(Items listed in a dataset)
———
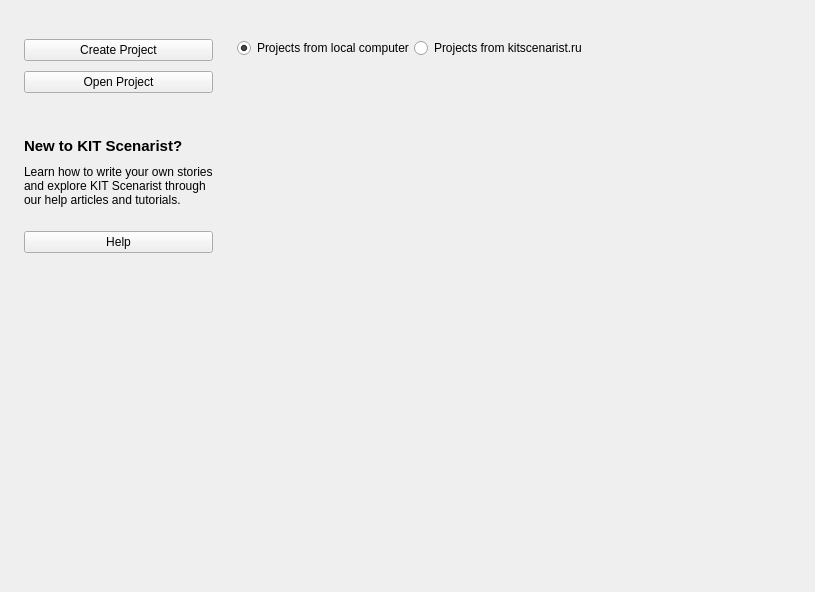
Before: the Qt Designer form src/bin/scenarist-desktop/UserInterfaceLayer/StartUp/StartUpView.ui in dimkanovikov/KITScenarist, drawn with Qt 5.
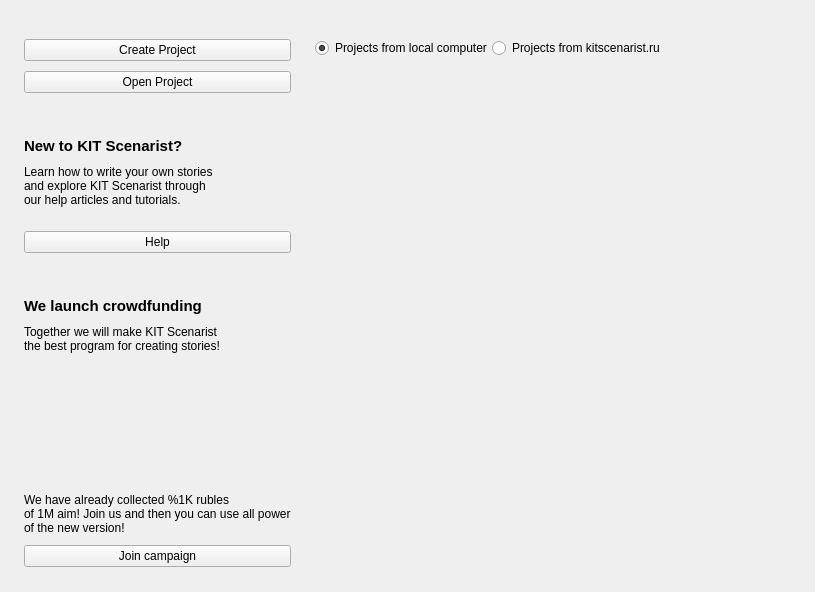
After: the same form once the commit is applied. Icons and pictures are not drawn. Custom widgets are drawn as their Qt base class.

Commit message: Added informer about our crowdfinding campaign

```diff
--- a/src/bin/scenarist-desktop/UserInterfaceLayer/StartUp/StartUpView.ui
+++ b/src/bin/scenarist-desktop/UserInterfaceLayer/StartUp/StartUpView.ui
@@ -73,7 +73,53 @@
           <property name="verticalSpacing">
            <number>10</number>
           </property>
-          <item row="7" column="0" colspan="2">
+          <item row="16" column="0" colspan="2">
+           <widget class="CircularProgressBar" name="crowdfundingProgress" native="true">
+            <property name="minimumSize">
+             <size>
+              <width>0</width>
+              <height>120</height>
+             </size>
+            </property>
+           </widget>
+          </item>
+          <item row="14" column="0" colspan="2">
+           <widget class="QLabel" name="crowdfundingTitle">
+            <property name="font">
+             <font>
+              <pointsize>11</pointsize>
+              <weight>75</weight>
+              <bold>true</bold>
+             </font>
+            </property>
+            <property name="text">
+             <string>
+
+We launch crowdfunding</string>
+            </property>
+           </widget>
+          </item>
+          <item row="10" column="0" rowspan="4" colspan="2">
+           <widget class="QPushButton" name="help">
+            <property name="cursor">
+             <cursorShape>PointingHandCursor</cursorShape>
+            </property>
+            <property name="text">
+             <string>Help</string>
+            </property>
+            <property name="icon">
+             <iconset resource="../../../scenarist-core/Resources/Resources.qrc">
+              <normaloff>:/Graphics/Iconset/help-circle.svg</normaloff>:/Graphics/Iconset/help-circle.svg</iconset>
+            </property>
+            <property name="iconSize">
+             <size>
+              <width>20</width>
+              <height>20</height>
+             </size>
+            </property>
+           </widget>
+          </item>
+          <item row="19" column="0" colspan="2">
            <spacer name="verticalSpacer">
             <property name="orientation">
              <enum>Qt::Vertical</enum>
@@ -86,7 +132,7 @@
             </property>
            </spacer>
           </item>
-          <item row="3" column="0" colspan="2">
+          <item row="7" column="0" colspan="2">
            <widget class="QPushButton" name="openProject">
             <property name="cursor">
              <cursorShape>PointingHandCursor</cursorShape>
@@ -106,27 +152,7 @@
             </property>
            </widget>
           </item>
-          <item row="6" column="0" colspan="2">
-           <widget class="QPushButton" name="help">
-            <property name="cursor">
-             <cursorShape>PointingHandCursor</cursorShape>
-            </property>
-            <property name="text">
-             <string>Help</string>
-            </property>
-            <property name="icon">
-             <iconset resource="../../../scenarist-core/Resources/Resources.qrc">
-              <normaloff>:/Graphics/Iconset/help-circle.svg</normaloff>:/Graphics/Iconset/help-circle.svg</iconset>
-            </property>
-            <property name="iconSize">
-             <size>
-              <width>20</width>
-              <height>20</height>
-             </size>
-            </property>
-           </widget>
-          </item>
-          <item row="4" column="0" colspan="2">
+          <item row="8" column="0" colspan="2">
            <widget class="QLabel" name="label">
             <property name="font">
              <font>
@@ -142,7 +168,7 @@
             </property>
            </widget>
           </item>
-          <item row="0" column="0" rowspan="3" colspan="2">
+          <item row="4" column="0" rowspan="3" colspan="2">
            <widget class="QPushButton" name="createProject">
             <property name="cursor">
              <cursorShape>PointingHandCursor</cursorShape>
@@ -162,7 +188,7 @@
             </property>
            </widget>
           </item>
-          <item row="5" column="0" colspan="2">
+          <item row="9" column="0" colspan="2">
            <widget class="QLabel" name="label_2">
             <property name="text">
              <string>Learn how to write your own stories
@@ -175,6 +201,48 @@
             </property>
            </widget>
           </item>
+          <item row="17" column="0" colspan="2">
+           <widget class="QLabel" name="crowdfundingSubtitle">
+            <property name="text">
+             <string>We have already collected %1K rubles 
+of 1M aim! Join us and then you can use all power of the new version!</string>
+            </property>
+            <property name="wordWrap">
+             <bool>true</bool>
+            </property>
+           </widget>
+          </item>
+          <item row="15" column="0" colspan="2">
+           <widget class="QLabel" name="crowdfundingDescription">
+            <property name="text">
+             <string>Together we will make KIT Scenarist
+the best program for creating stories!</string>
+            </property>
+            <property name="wordWrap">
+             <bool>true</bool>
+            </property>
+           </widget>
+          </item>
+          <item row="18" column="0" colspan="2">
+           <widget class="QPushButton" name="crowdfundingJoin">
+            <property name="cursor">
+             <cursorShape>PointingHandCursor</cursorShape>
+            </property>
+            <property name="text">
+             <string>Join campaign</string>
+            </property>
+            <property name="icon">
+             <iconset resource="../../../scenarist-core/Resources/Resources.qrc">
+              <normaloff>:/Graphics/Iconset/thumb-up.svg</normaloff>:/Graphics/Iconset/thumb-up.svg</iconset>
+            </property>
+            <property name="iconSize">
+             <size>
+              <width>20</width>
+              <height>20</height>
+             </size>
+            </property>
+           </widget>
+          </item>
          </layout>
         </item>
        </layout>
@@ -337,6 +405,12 @@
    <header location="global">UserInterfaceLayer/ProjectsList/ProjectsList.h</header>
    <container>1</container>
   </customwidget>
+  <customwidget>
+   <class>CircularProgressBar</class>
+   <extends>QWidget</extends>
+   <header location="global">3rd_party/Widgets/CircularProgressBar/CircularProgressBar.h</header>
+   <container>1</container>
+  </customwidget>
  </customwidgets>
  <resources>
   <include location="../../../scenarist-core/Resources/Resources.qrc"/>
```
The commit also changes 8 other files.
———
**REQUIRED ACTION:** Images are to be left out when the records above are written out again exactly.

**WRITTEN RESPONSE:**
Before: the Qt Designer form src/bin/scenarist-desktop/UserInterfaceLayer/StartUp/StartUpView.ui in dimkanovikov/KITScenarist, drawn with Qt 5.
After: the same form once the commit is applied. Icons and pictures are not drawn. Custom widgets are drawn as their Qt base class.

Commit message: Added informer about our crowdfinding campaign

```diff
--- a/src/bin/scenarist-desktop/UserInterfaceLayer/StartUp/StartUpView.ui
+++ b/src/bin/scenarist-desktop/UserInterfaceLayer/StartUp/StartUpView.ui
@@ -73,7 +73,53 @@
           <property name="verticalSpacing">
            <number>10</number>
           </property>
-          <item row="7" column="0" colspan="2">
+          <item row="16" column="0" colspan="2">
+           <widget class="CircularProgressBar" name="crowdfundingProgress" native="true">
+            <property name="minimumSize">
+             <size>
+              <width>0</width>
+              <height>120</height>
+             </size>
+            </property>
+           </widget>
+          </item>
+          <item row="14" column="0" colspan="2">
+           <widget class="QLabel" name="crowdfundingTitle">
+            <property name="font">
+             <font>
+              <pointsize>11</pointsize>
+              <weight>75</weight>
+              <bold>true</bold>
+             </font>
+            </property>
+            <property name="text">
+             <string>
+
+We launch crowdfunding</string>
+            </property>
+           </widget>
+          </item>
+          <item row="10" column="0" rowspan="4" colspan="2">
+           <widget class="QPushButton" name="help">
+            <property name="cursor">
+             <cursorShape>PointingHandCursor</cursorShape>
+            </property>
+            <property name="text">
+             <string>Help</string>
+            </property>
+            <property name="icon">
+             <iconset resource="../../../scenarist-core/Resources/Resources.qrc">
+              <normaloff>:/Graphics/Iconset/help-circle.svg</normaloff>:/Graphics/Iconset/help-circle.svg</iconset>
+            </property>
+            <property name="iconSize">
+             <size>
+              <width>20</width>
+              <height>20</height>
+             </size>
+            </property>
+           </widget>
+          </item>
+          <item row="19" column="0" colspan="2">
            <spacer name="verticalSpacer">
             <property name="orientation">
              <enum>Qt::Vertical</enum>
@@ -86,7 +132,7 @@
             </property>
            </spacer>
           </item>
-          <item row="3" column="0" colspan="2">
+          <item row="7" column="0" colspan="2">
            <widget class="QPushButton" name="openProject">
             <property name="cursor">
              <cursorShape>PointingHandCursor</cursorShape>
@@ -106,27 +152,7 @@
             </property>
            </widget>
           </item>
-          <item row="6" column="0" colspan="2">
-           <widget class="QPushButton" name="help">
-            <property name="cursor">
-             <cursorShape>PointingHandCursor</cursorShape>
-            </property>
-            <property name="text">
-             <string>Help</string>
-            </property>
-            <property name="icon">
-             <iconset resource="../../../scenarist-core/Resources/Resources.qrc">
-              <normaloff>:/Graphics/Iconset/help-circle.svg</normaloff>:/Graphics/Iconset/help-circle.svg</iconset>
-            </property>
-            <property name="iconSize">
-             <size>
-              <width>20</width>
-              <height>20</height>
-             </size>
-            </property>
-           </widget>
-          </item>
-          <item row="4" column="0" colspan="2">
+          <item row="8" column="0" colspan="2">
            <widget class="QLabel" name="label">
             <property name="font">
              <font>
@@ -142,7 +168,7 @@
             </property>
            </widget>
           </item>
-          <item row="0" column="0" rowspan="3" colspan="2">
+          <item row="4" column="0" rowspan="3" colspan="2">
            <widget class="QPushButton" name="createProject">
             <property name="cursor">
              <cursorShape>PointingHandCursor</cursorShape>
@@ -162,7 +188,7 @@
             </property>
            </widget>
           </item>
-          <item row="5" column="0" colspan="2">
+          <item row="9" column="0" colspan="2">
            <widget class="QLabel" name="label_2">
             <property name="text">
              <string>Learn how to write your own stories
@@ -175,6 +201,48 @@
             </property>
            </widget>
           </item>
+          <item row="17" column="0" colspan="2">
+           <widget class="QLabel" name="crowdfundingSubtitle">
+            <property name="text">
+             <string>We have already collected %1K rubles 
+of 1M aim! Join us and then you can use all power of the new version!</string>
+            </property>
+            <property name="wordWrap">
+             <bool>true</bool>
+            </property>
+           </widget>
+          </item>
+          <item row="15" column="0" colspan="2">
+           <widget class="QLabel" name="crowdfundingDescription">
+            <property name="text">
+             <string>Together we will make KIT Scenarist
+the best program for creating stories!</string>
+            </property>
+            <property name="wordWrap">
+             <bool>true</bool>
+            </property>
+           </widget>
+          </item>
+          <item row="18" column="0" colspan="2">
+           <widget class="QPushButton" name="crowdfundingJoin">
+            <property name="cursor">
+             <cursorShape>PointingHandCursor</cursorShape>
+            </property>
+            <property name="text">
+             <string>Join campaign</string>
+            </property>
+            <property name="icon">
+             <iconset resource="../../../scenarist-core/Resources/Resources.qrc">
+              <normaloff>:/Graphics/Iconset/thumb-up.svg</normaloff>:/Graphics/Iconset/thumb-up.svg</iconset>
+            </property>
+            <property name="iconSize">
+             <size>
+              <width>20</width>
+              <height>20</height>
+             </size>
+            </property>
+           </widget>
+          </item>
          </layout>
         </item>
        </layout>
@@ -337,6 +405,12 @@
    <header location="global">UserInterfaceLayer/ProjectsList/ProjectsList.h</header>
    <container>1</container>
   </customwidget>
+  <customwidget>
+   <class>CircularProgressBar</class>
+   <extends>QWidget</extends>
+   <header location="global">3rd_party/Widgets/CircularProgressBar/CircularProgressBar.h</header>
+   <container>1</container>
+  </customwidget>
  </customwidgets>
  <resources>
   <include location="../../../scenarist-core/Resources/Resources.qrc"/>
```
The commit also changes 8 other files.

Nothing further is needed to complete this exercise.